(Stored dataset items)
========================
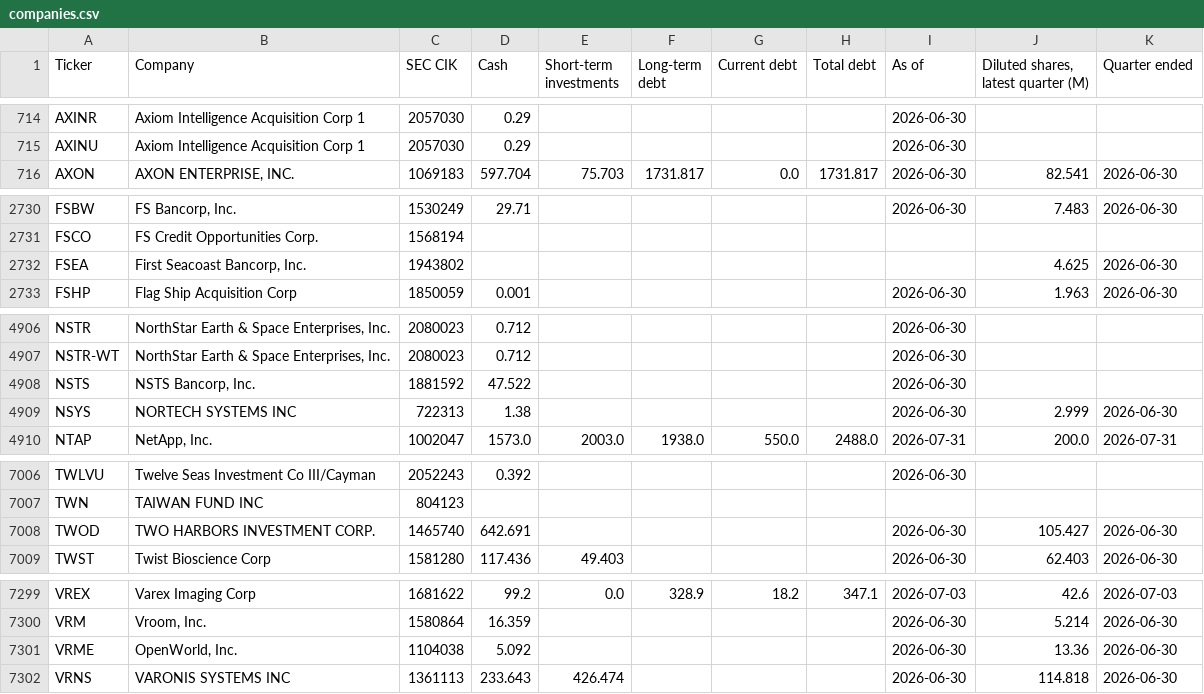
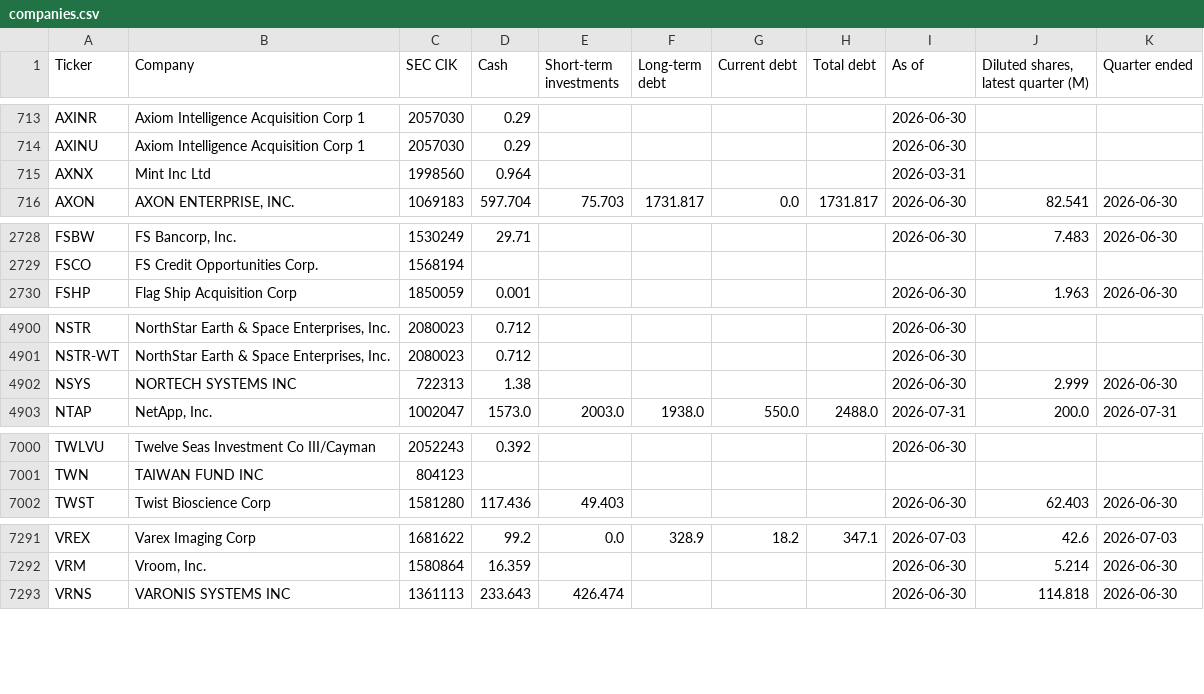
Before and after one commit to Nicko8e/rawresearch-site, a CSV file: tools/companies.csv, drawn as a sheet; only a part is shown, gaps mark what is left out; removed rows and columns are numbered as before the commit, all else as after; the diff covers the shown part only; the diff names each change by its address in the sheet, - before the commit and + after, or states it on an @@ line.

```diff
--- a/tools/companies.csv
+++ b/tools/companies.csv
+row 715: AXNX | Mint Inc Ltd | 1998560 | 0.964 |  |  |  |  | 2026-03-31
-row 2732: FSEA | First Seacoast Bancorp, Inc. | 1943802 |  |  |  |  |  |  | 4.625 | 2026-06-30
-row 4908: NSTS | NSTS Bancorp, Inc. | 1881592 | 47.522 |  |  |  |  | 2026-06-30
-row 7008: TWOD | TWO HARBORS INVESTMENT CORP. | 1465740 | 642.691 |  |  |  |  | 2026-06-30 | 105.427 | 2026-06-30
-row 7301: VRME | OpenWorld, Inc. | 1104038 | 5.092 |  |  |  |  | 2026-06-30 | 13.36 | 2026-06-30
```
Also changed, not shown: 7 added rows, 13 removed rows and 5 edited cells elsewhere in this file.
========================
→ Exercise
With the pictures left aside, write out all of the records above exactly.

→ Written response
Before and after one commit to Nicko8e/rawresearch-site, a CSV file: tools/companies.csv, drawn as a sheet; only a part is shown, gaps mark what is left out; removed rows and columns are numbered as before the commit, all else as after; the diff covers the shown part only; the diff names each change by its address in the sheet, - before the commit and + after, or states it on an @@ line.

```diff
--- a/tools/companies.csv
+++ b/tools/companies.csv
+row 715: AXNX | Mint Inc Ltd | 1998560 | 0.964 |  |  |  |  | 2026-03-31
-row 2732: FSEA | First Seacoast Bancorp, Inc. | 1943802 |  |  |  |  |  |  | 4.625 | 2026-06-30
-row 4908: NSTS | NSTS Bancorp, Inc. | 1881592 | 47.522 |  |  |  |  | 2026-06-30
-row 7008: TWOD | TWO HARBORS INVESTMENT CORP. | 1465740 | 642.691 |  |  |  |  | 2026-06-30 | 105.427 | 2026-06-30
-row 7301: VRME | OpenWorld, Inc. | 1104038 | 5.092 |  |  |  |  | 2026-06-30 | 13.36 | 2026-06-30
```
Also changed, not shown: 7 added rows, 13 removed rows and 5 edited cells elsewhere in this file.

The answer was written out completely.